Change detection data
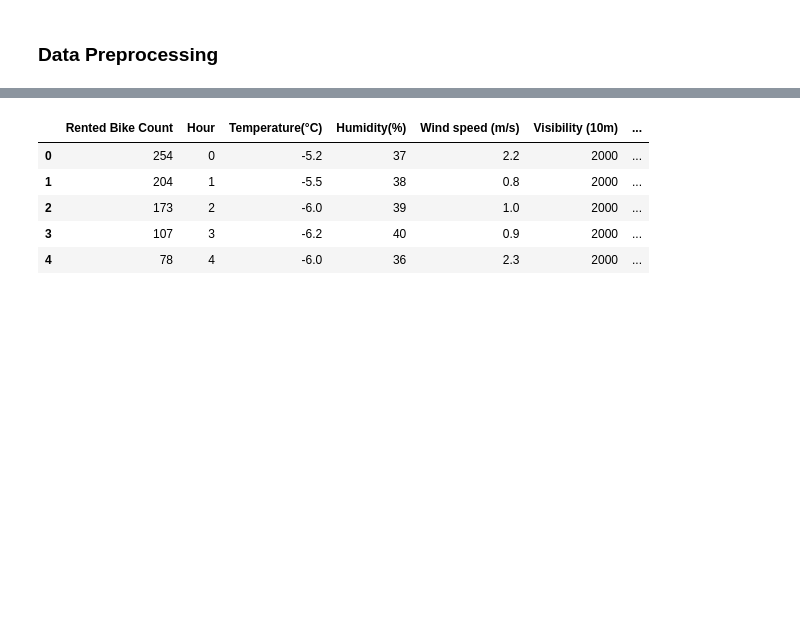
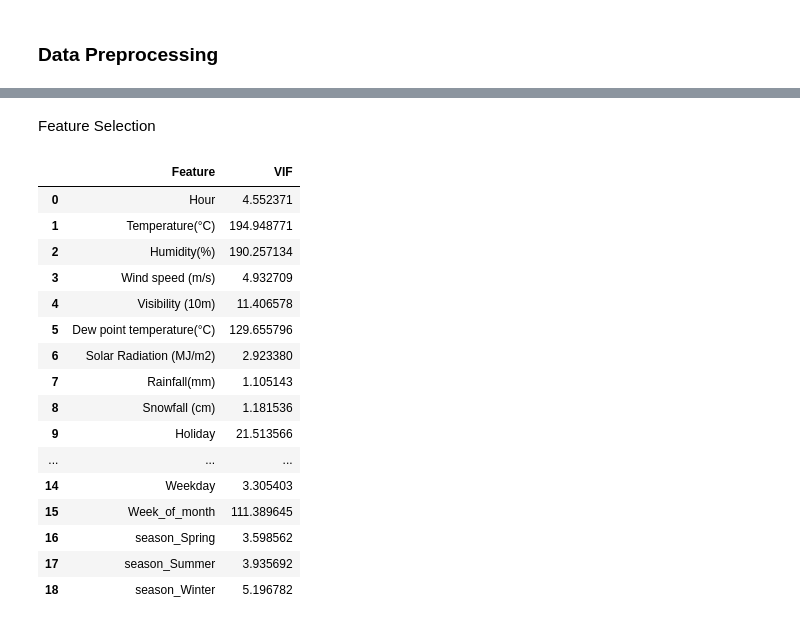
Before and after one commit to bvishnub/Yulu-Bike-Sharing-Demand-Prediction, a Jupyter notebook: notebook/eda.ipynb, the cells around one changed output, grey strips where cells are left out. Cells and saved outputs as stored; diff of their text form; code cells hidden in the pictures; blank space fills up the shorter version.

```diff
--- a/notebook/eda.ipynb
+++ b/notebook/eda.ipynb
@@ -347,9 +347,48 @@ Name: count, dtype: int64
 # %%
-df.head()
+# since only two years are there ,making it into cols
+
+# df=pd.get_dummies(df, columns=['Year'], prefix='Year', drop_first=True).astype(int)
+
+# df
-# %% [output]
-|  | Rented Bike Count | Hour | Temperature(°C) | Humidity(%) | Wind speed (m/s) | Visibility (10m) | ... |
-| 0 | 254 | 0 | -5.2 | 37 | 2.2 | 2000 | ... |
-| 1 | 204 | 1 | -5.5 | 38 | 0.8 | 2000 | ... |
-| 2 | 173 | 2 | -6.0 | 39 | 1.0 | 2000 | ... |
-| 3 | 107 | 3 | -6.2 | 40 | 0.9 | 2000 | ... |
-| 4 | 78 | 4 | -6.0 | 36 | 2.3 | 2000 | ... |
+# %% [markdown]
+Feature Selection
+# %%
+# Using VIF to check the multicolliniearty
+
+
+from statsmodels.stats.outliers_influence import variance_inflation_factor
+
+
+def calculate_vif(df):
+  vif_data=pd.DataFrame()
+  vif_data["Feature"]=df.columns
+
+  vif_values=[]
+  for i in range(len(df.columns)):
+    vif_values.append(variance_inflation_factor(df.values,i))
+
+  vif_data['VIF']=vif_values
+
+  return vif_data
+
+vif_result=calculate_vif(df.drop(columns=['Rented Bike Count']))
+
+vif_result
+# %% [output]
+|  | Feature | VIF |
+| 0 | Hour | 4.552371 |
+| 1 | Temperature(°C) | 194.948771 |
+| 2 | Humidity(%) | 190.257134 |
+| 3 | Wind speed (m/s) | 4.932709 |
+| 4 | Visibility (10m) | 11.406578 |
+| 5 | Dew point temperature(°C) | 129.655796 |
+| 6 | Solar Radiation (MJ/m2) | 2.923380 |
+| 7 | Rainfall(mm) | 1.105143 |
+| 8 | Snowfall (cm) | 1.181536 |
+| 9 | Holiday | 21.513566 |
+| ... | ... | ... |
+| 14 | Weekday | 3.305403 |
+| 15 | Week_of_month | 111.389645 |
+| 16 | season_Spring | 3.598562 |
+| 17 | season_Summer | 3.935692 |
+| 18 | season_Winter | 5.196782 |
```
Also changed, not shown: parts of 23 cells of this notebook.
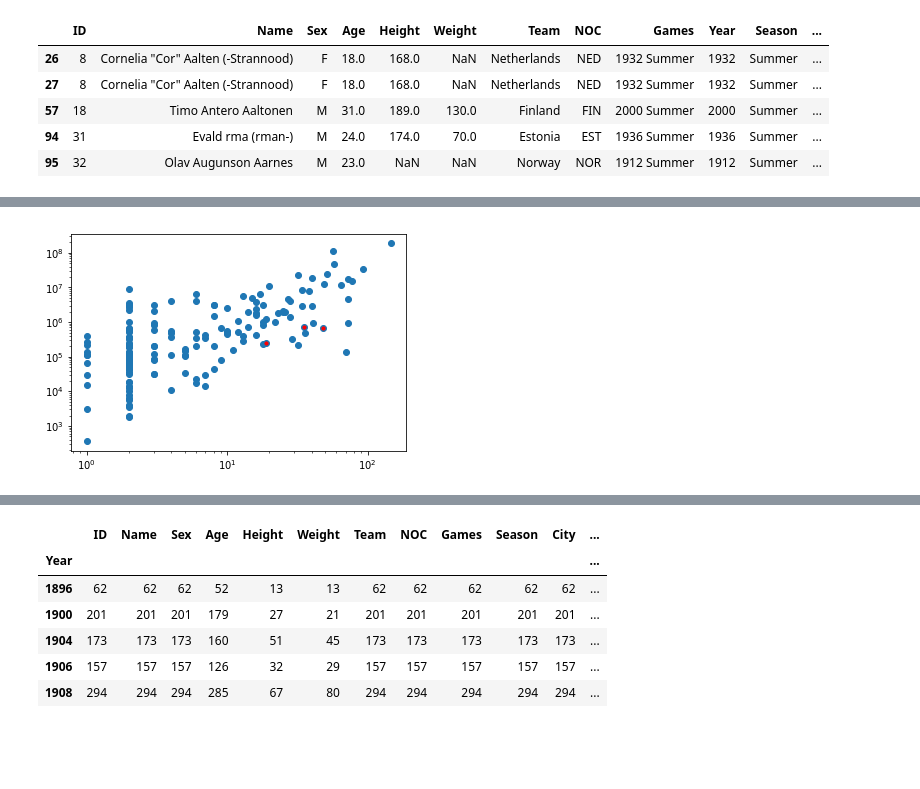
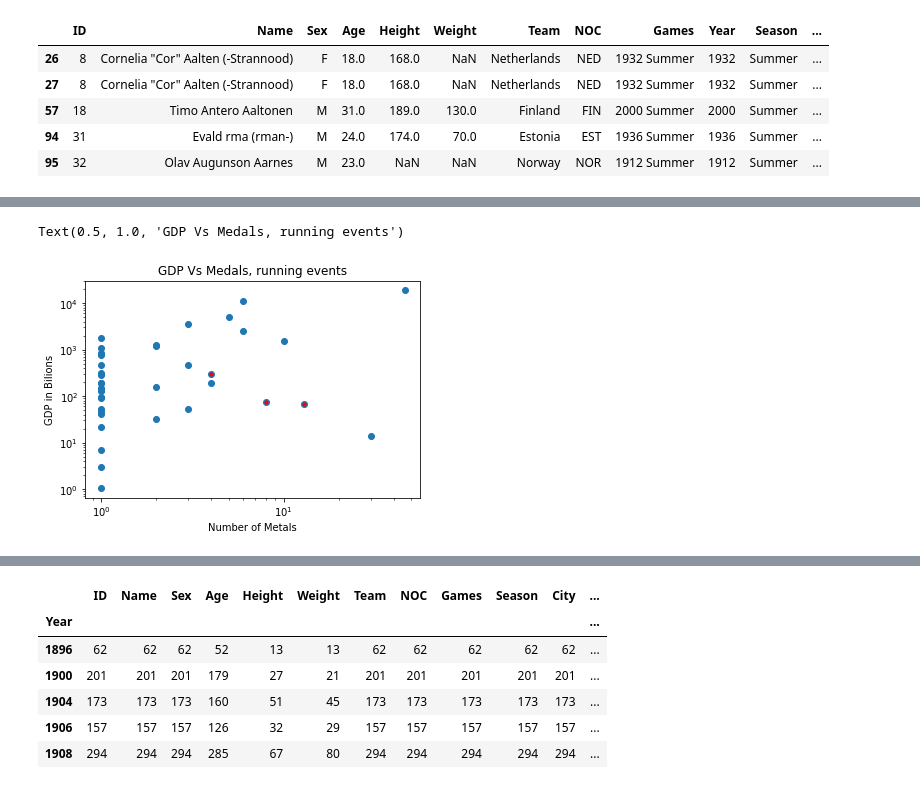
Before and after one commit to ablinn91/KU_project_1, a Jupyter notebook: project1.ipynb, the cells around one changed output, grey strips where cells are left out. Drawn from its saved outputs; the diff is of its cells as text; code cells hidden in the pictures; blank space fills up the shorter version.

```diff
--- a/project1.ipynb
+++ b/project1.ipynb
@@ -86,3 +86,6 @@ athlete_data_pd_sport_athletics.head()
 | 57 | 18 | Timo Antero Aaltonen | M | 31.0 | 189.0 | 130.0 | Finland | FIN | 2000 Summer | 2000 | Summer | ... |
 | 94 | 31 | Evald rma (rman-) | M | 24.0 | 174.0 | 70.0 | Estonia | EST | 1936 Summer | 1936 | Summer | ... |
 | 95 | 32 | Olav Augunson Aarnes | M | 23.0 | NaN | NaN | Norway | NOR | 1912 Summer | 1912 | Summer | ... |
+# %%
+athlete_data_2016 = athlete_data_pd[athlete_data_pd["Year"] == 2016]
+athlete_data_2016.head()
@@ -89,18 +137,37 @@ athlete_data_pd_sport_athletics.head()
 # %%
-# create a graph of countries and the number of medals they won.
-athlete_data_2016 = athlete_data_pd_sport_athletics[athlete_data_pd_sport_athletics["Year"] == 2016]
-
+# create a graph of countries and the number of medals they won THIS IS JUST FOR RUNNING EVENTS
+athlete_data_2016_run = athlete_data_2016[athlete_data_2016["Sport"] == "Athletics"]
 list_of_counties = []
 number_of_metals = []
+countryname2 = []
 x = 0
-for index, row in athlete_data_2016.iterrows():
+for index, row in athlete_data_2016_run.iterrows():
     country_name = str(row['Team'])
-    if row['Medal'] != "NaN":
+    countryname2.append(country_name)
+    if row['Medal'] == "Silver" or row['Medal'] == "Gold" or row['Medal'] == "Bronze":
         if country_name in list_of_counties:
         #find position where country is located.
             position = list_of_counties.index(country_name)
             #increase that metal spot by one in the index
             number_of_metals[position] = number_of_metals[position] + 1
         else:
+            #put the countries in
             list_of_counties.append(country_name)
+            #put the first number in
             number_of_metals.append(1)
+# %%
+gdp_easy2 = []
+for number in countries_with_medals_GDP2:
+    x = float(number)
+    gdp_easy2.append(x/1000000000)
+
+
+gpd_medals_data2 = pd.DataFrame({"Country Name":countries_with_medals3,"Number of Medals":number_of_metals3,
+                               "GDP":gdp_easy2})
+
+
+gpd_medals_data.head()
+
+african_countries2 = gpd_medals_data2.set_index("Country Name")
+african_countries2 = african_countries2.loc[["South Africa","Kenya","Ethiopia"]]
+african_countries2
@@ -126,7 +218,7 @@ for country_name2 in list_of_counties:
 gdp_easy = []
 for number in countries_with_medals_GDP:
     x = float(number)
-    gdp_easy.append(x/100000)
+    gdp_easy.append(x/1000000000)
 
 
 gpd_medals_data = pd.DataFrame({"Country Name":countries_with_medals2,"Number of Medals":number_of_metals2,
@@ -136,7 +228,7 @@ gpd_medals_data = pd.DataFrame({"Country Name":countries_with_medals2,"Number of
 gpd_medals_data.head()
 
 african_countries = gpd_medals_data.set_index("Country Name")
-african_countries = african_countries.loc[["Uganda","Kenya","Ethiopia"]]
+african_countries = african_countries.loc[["South Africa","Kenya","Ethiopia"]]
 african_countries
 # %% [output]
 |  | Number of Medals | GDP |
@@ -147,8 +248,12 @@ african_countries
 # %%
 
 plt.scatter(number_of_metals2,gdp_easy)
-plt.scatter(african_countries["Number of Medals"],african_countries["GDP"], s = 10, color = "red")
+plt.scatter(african_countries["Number of Medals"],african_countries["GDP"], s = 10, color = "Red")
 plt.yscale("log")
 plt.xscale("log")
+plt.ylabel("GDP in Bilions")
+plt.xlabel("Number of Metals")
+plt.title("GDP Vs Medals, running events")
 # %% [output]
+Text(0.5, 1.0, 'GDP Vs Medals, running events')
-[figure, old version]
+[figure, new version]
```
Also changed, not shown: parts of 11 cells of this notebook.
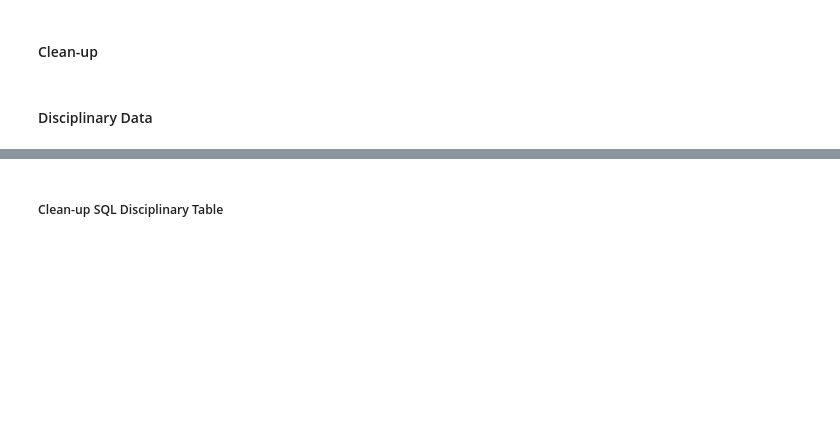
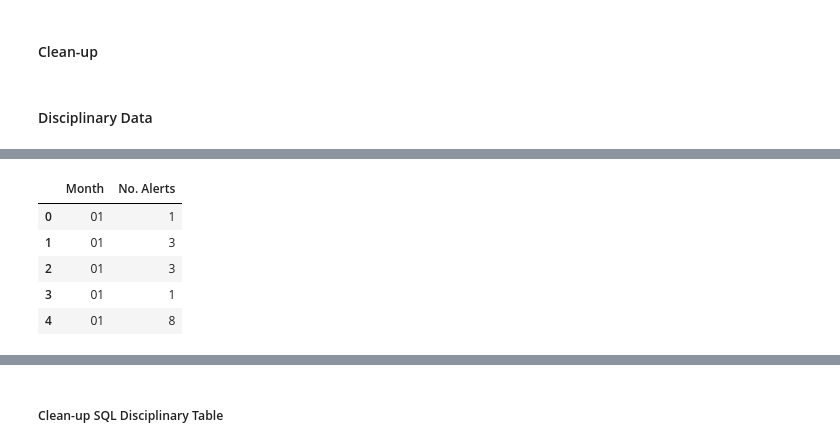
Before and after one commit to lleiva25/California-Medical-Board-2022, a Jupyter notebook: CA Medical Board.ipynb, the cells around one changed output, grey strips where cells are left out. Drawn from its saved outputs; the diff is of its cells as text; code cells hidden in the pictures; blank space fills up the shorter version.

```diff
--- a/CA Medical Board.ipynb
+++ b/CA Medical Board.ipynb
@@ -148,0 +179,26 @@ disciplinary_df
+# %%
+disciplinary_month_df = disciplinary_df.groupby(['DATE\nOF ACTION']).count()
+
+disciplinary_month_df = disciplinary_month_df.reset_index()
+
+del disciplinary_month_df['City']
+
+disciplinary_month_df = disciplinary_month_df.rename(columns={
+    'Conviction':'No. Alerts'
+})
+
+disciplinary_month_df['Month'] = disciplinary_month_df['DATE\nOF ACTION'].dt.strftime('%m')
+
+disciplinary_month_df = disciplinary_month_df[[
+    'Month',
+    'No. Alerts'
+    ]]
+
+disciplinary_month_df.head()
+# %% [output]
+|  | Month | No. Alerts |
+| 0 | 01 | 1 |
+| 1 | 01 | 3 |
+| 2 | 01 | 3 |
+| 3 | 01 | 1 |
+| 4 | 01 | 8 |
```
Also changed, not shown: parts of 10 cells of this notebook, 4 other files.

- WHAT THE TASK ASKS: Establish how many lines of the data above contain "ipynb". State that number and no more.

- REPLY TO THE TASK: 9